RaveThe Los Angeles Review of BooksThe first half of The Infatuations comprises the most mature meditation on death and dying in Marías’s corpus, perhaps a result of Julián Marías’s passing in 2005 ... The Infatuations invites us to acknowledge injustice, from private accidents to national catastrophes, as ultimately vital to our pleasure and peace ... María is the most ghostly narrator in an oeuvre populated by eavesdroppers, stalkers, and lingerers ... Marías’s novel weaves an intricate web, but its triumph is in the power of its narrator. By transforming a female into a kind of shade, Marías found the ideal voice — detached, inquisitive, and vigilant — for one of his finest novels.

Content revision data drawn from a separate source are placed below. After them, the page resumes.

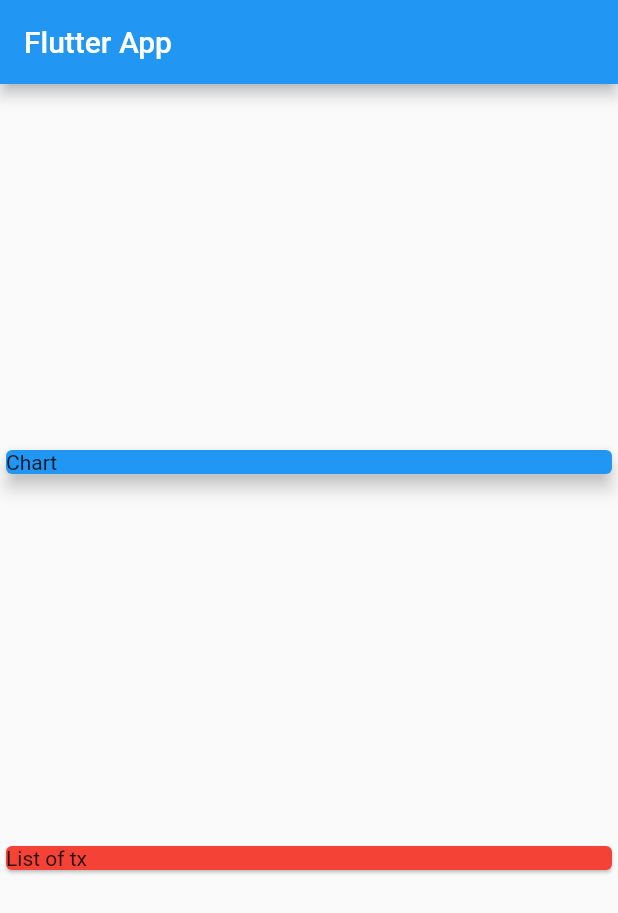
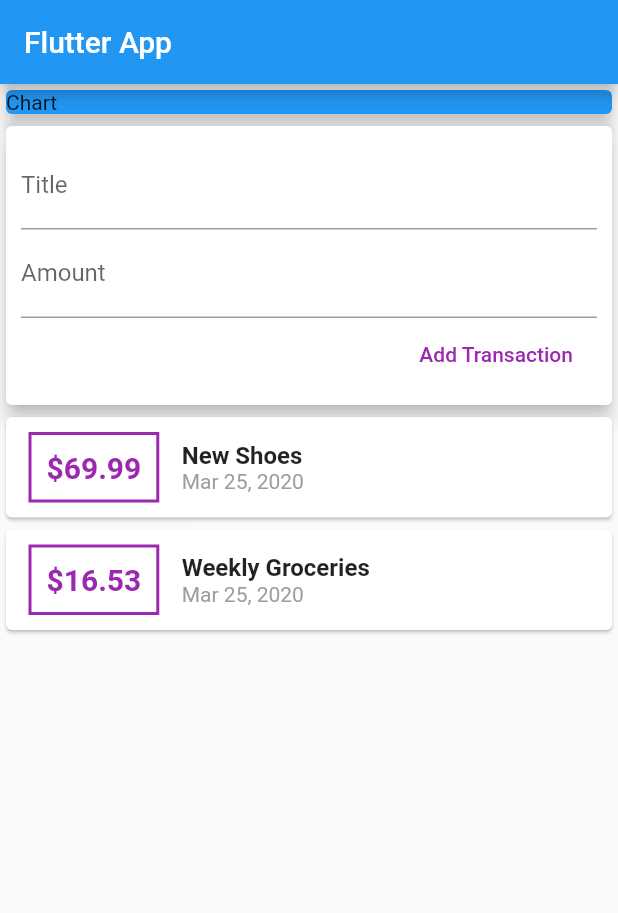
Before and after one commit to matheuslcandido/personal-expenses, a Flutter app: the screen it shows after launch, on a phone screen of 412 x 824 dp. Shown: the top 913 px of the screen. Run offline on Flutter 3.47's test engine with Material 2 defaults, Android fonts, the phone set to English and light mode, and no system bars.

Commit message:
creating the base structure of the app with the widgets that will be need to have the best performance and separation of code

```diff
--- a/lib/main.dart
+++ b/lib/main.dart
@@ -1,5 +1,6 @@
 import 'package:flutter/material.dart';
-import './transaction.dart';
+
+import './widgets/user_transactions.dart';
 
 void main() => runApp(MyApp());
 
@@ -14,21 +15,6 @@ class MyApp extends StatelessWidget {
 }
 
 class MyHomePage extends StatelessWidget {
-  final List<Transaction> transactions = [
-    Transaction(
-      id: 't1',
-      title: 'New Shoes',
-      amount: 69.99,
-      date: DateTime.now(),
-    ),
-    Transaction(
-      id: 't2',
-      title: 'Weekly Groceries',
-      amount: 16.53,
-      date: DateTime.now(),
-    ),
-  ];
-
   @override
   Widget build(BuildContext context) {
     return Scaffold(
@@ -36,7 +22,6 @@ class MyHomePage extends StatelessWidget {
         title: Text('Flutter App'),
       ),
       body: Column(
-        mainAxisAlignment: MainAxisAlignment.spaceEvenly,
         crossAxisAlignment: CrossAxisAlignment.stretch,
         children: <Widget>[
           Container(
@@ -47,10 +32,7 @@ class MyHomePage extends StatelessWidget {
               elevation: 5,
             ),
           ),
-          Card(
-            color: Colors.red,
-            child: Text('List of tx'),
-          )
+          UserTransaction(),
         ],
       ),
     );
--- /dev/null
+++ b/lib/widgets/new_transaction.dart
@@ -0,0 +1,44 @@
+import 'package:flutter/material.dart';
+
+class NewTransaction extends StatelessWidget {
+  final titleController = TextEditingController();
+  final amountController = TextEditingController();
+
+  final Function addTx;
+
+  NewTransaction(this.addTx);
+
+  @override
+  Widget build(BuildContext context) {
+    return Card(
+      elevation: 5,
+      child: Container(
+        padding: EdgeInsets.all(10),
+        child: Column(
+          crossAxisAlignment: CrossAxisAlignment.end,
+          children: <Widget>[
+            TextField(
+              decoration: InputDecoration(
+                labelText: 'Title',
+              ),
+              controller: titleController,
+            ),
+            TextField(
+              decoration: InputDecoration(
+                labelText: 'Amount',
+              ),
+              controller: amountController,
+            ),
+            FlatButton(
+              child: Text('Add Transaction'),
+              textColor: Colors.purple,
+              onPressed: () {
+                addTx(titleController.text, double.parse(amountController.text));
+              },
+            ),
+          ],
+        ),
+      ),
+    );
+  }
+}
--- /dev/null
+++ b/lib/widgets/transaction_list.dart
@@ -0,0 +1,65 @@
+import 'package:flutter/material.dart';
+import 'package:intl/intl.dart';
+
+import '../models/transaction.dart';
+
+class TransactionList extends StatelessWidget {
+  final List<Transaction> transactions;
+
+  TransactionList(this.transactions);
+
+  @override
+  Widget build(BuildContext context) {
+    return Container(
+      height: 300,
+      child: ListView.builder(
+        itemBuilder: (context, index) {
+          return Card(
+            child: Row(children: <Widget>[
+              Container(
+                margin: EdgeInsets.symmetric(
+                  vertical: 10,
+                  horizontal: 15,
+                ),
+                decoration: BoxDecoration(
+                  border: Border.all(
+                    color: Colors.purple,
+                    width: 2,
+                  ),
+                ),
+                padding: EdgeInsets.all(10),
+                child: Text(
+                  '\$${transactions[index].amount}',
+                  style: TextStyle(
+                    fontWeight: FontWeight.bold,
+                    fontSize: 20,
+                    color: Colors.purple,
+                  ),
+                ),
+              ),
+              Column(
+                crossAxisAlignment: CrossAxisAlignment.start,
+                children: <Widget>[
+                  Text(
+                    transactions[index].title,
+                    style: TextStyle(
+                      fontSize: 16,
+                      fontWeight: FontWeight.bold,
+                    ),
+                  ),
+                  Text(
+                    DateFormat.yMMMd().format(transactions[index].date),
+                    style: TextStyle(
+                      color: Colors.grey,
+                    ),
+                  ),
+                ],
+              ),
+            ]),
+          );
+        },
+        itemCount: transactions.length,
+      ),
+    );
+  }
+}
--- /dev/null
+++ b/lib/widgets/user_transactions.dart
@@ -0,0 +1,50 @@
+import 'package:flutter/material.dart';
+
+import '../models/transaction.dart';
+import './new_transaction.dart';
+import './transaction_list.dart';
+
+class UserTransaction extends StatefulWidget {
+  @override
+  _UserTransactionState createState() => _UserTransactionState();
+}
+
+class _UserTransactionState extends State<UserTransaction> {
+  final List<Transaction> _userTransactions = [
+    Transaction(
+      id: 't1',
+      title: 'New Shoes',
+      amount: 69.99,
+      date: DateTime.now(),
+    ),
+    Transaction(
+      id: 't2',
+      title: 'Weekly Groceries',
+      amount: 16.53,
+      date: DateTime.now(),
+    ),
+  ];
+
+  void _addNewTransaction(String txTitle, double txAmount) {
+    final newTx = Transaction(
+      title: txTitle,
+      amount: txAmount,
+      date: DateTime.now(),
+      id: DateTime.now().toString(),
+    );
+
+    setState(() {
+      _userTransactions.add(newTx);
+    });
+  }
+
+  @override
+  Widget build(BuildContext context) {
+    return Column(
+      children: <Widget>[
+        NewTransaction(_addNewTransaction),
+        TransactionList(_userTransactions),
+      ],
+    );
+  }
+}
--- a/pubspec.yaml
+++ b/pubspec.yaml
@@ -19,6 +19,7 @@ environment:
 dependencies:
   flutter:
     sdk: flutter
+  intl: ^0.16.1
 
   # The following adds the Cupertino Icons font to your application.
   # Use with the CupertinoIcons class for iOS style icons.
```
Also changed, not shown: lib/models/transaction.dart (renamed from lib/transaction.dart), pubspec.lock.
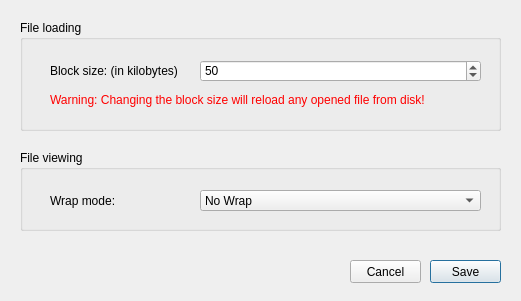
The window that preferencesdialog.ui (imxela/LFEditor) describes before a commit, drawn with Qt 5.
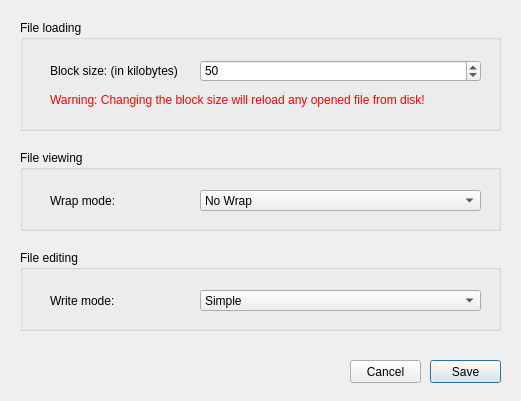
The same window after the commit.

Commit message:
Added simple file saving and improved error handling
I added a very simple and limited way of doing file saving for now. This
saving system is quick but can only overwrite existing data, not
remove. This means that any removed characters will not be removed from
the file on disk, only in memory.

I also improved error handling in worker threads. if an error occurs on
a worker thread, the main thread will be notified, and an error message
will display on the screen.

Patch:
```diff
--- a/preferencesdialog.ui
+++ b/preferencesdialog.ui
@@ -7,7 +7,7 @@
     <x>0</x>
     <y>0</y>
     <width>521</width>
-    <height>301</height>
+    <height>401</height>
    </rect>
   </property>
   <property name="sizePolicy">
@@ -19,13 +19,13 @@
   <property name="minimumSize">
    <size>
     <width>521</width>
-    <height>301</height>
+    <height>401</height>
    </size>
   </property>
   <property name="maximumSize">
    <size>
     <width>521</width>
-    <height>301</height>
+    <height>401</height>
    </size>
   </property>
   <property name="windowTitle">
@@ -96,7 +96,7 @@
    <property name="geometry">
     <rect>
      <x>430</x>
-     <y>260</y>
+     <y>360</y>
      <width>71</width>
      <height>23</height>
     </rect>
@@ -109,7 +109,7 @@
    <property name="geometry">
     <rect>
      <x>350</x>
-     <y>260</y>
+     <y>360</y>
      <width>71</width>
      <height>23</height>
     </rect>
@@ -174,6 +174,52 @@
     </item>
    </widget>
   </widget>
+  <widget class="QGroupBox" name="groupBox_3">
+   <property name="geometry">
+    <rect>
+     <x>20</x>
+     <y>250</y>
+     <width>481</width>
+     <height>81</height>
+    </rect>
+   </property>
+   <property name="title">
+    <string>File editing</string>
+   </property>
+   <widget class="QLabel" name="label_4">
+    <property name="geometry">
+     <rect>
+      <x>30</x>
+      <y>40</y>
+      <width>131</width>
+      <height>21</height>
+     </rect>
+    </property>
+    <property name="text">
+     <string>Write mode:</string>
+    </property>
+   </widget>
+   <widget class="QComboBox" name="writeModeComboBox">
+    <property name="geometry">
+     <rect>
+      <x>180</x>
+      <y>40</y>
+      <width>281</width>
+      <height>21</height>
+     </rect>
+    </property>
+    <item>
+     <property name="text">
+      <string>Simple</string>
+     </property>
+    </item>
+    <item>
+     <property name="text">
+      <string>Complex</string>
+     </property>
+    </item>
+   </widget>
+  </widget>
  </widget>
  <resources/>
  <connections/>
```
The commit also changes 10 other files.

MixedThe New York Times Book Review... [an] exuberant debut novel ... Wolff is clearly having fun as he shuffles his narrative deck ... But the novel’s superabundance finally works against it. A central issue is Wolff’s insistence on overburdening his characters with trauma. Conrad’s father is dying; his mother has died; his high school teacher and lover has died; his best friend’s sister is dying; his husband is sick. Wolff, aiming to convey how unbearable the death of a loved one can be—and how seductive a fantasy of immortal life might be in consequence—wagers that any one of these agonies will secure his reader’s sympathy. But the indiscriminate piling on of do-or-die stakes serves to diffuse concern. There is something inhuman about characters who always operate at the maximum pitch of experience. At the same time, the novel’s quieter, more nuanced elements...go largely unexplored. Yet while Wolff hasn’t struck quite the right balance in this first novel, it proves he’s already an author with a refreshing restlessness, who will try anything to entertain his readers. As the history of science shows, some experiments have value for their success; others for their failure.
Elena Ferrante, Trans. by Ann Goldstein
PositiveThe Los Angeles Review of Books\"...one would be hard-pressed to find another contemporary author whose letters and interviews could comprise a compelling volume of nearly 400 pages ... Frantumaglia presents Ferrante as an author who has possessed a coherent artistic philosophy since the early days of her career ... she opens up [the] truth-seeking process with rare candor.\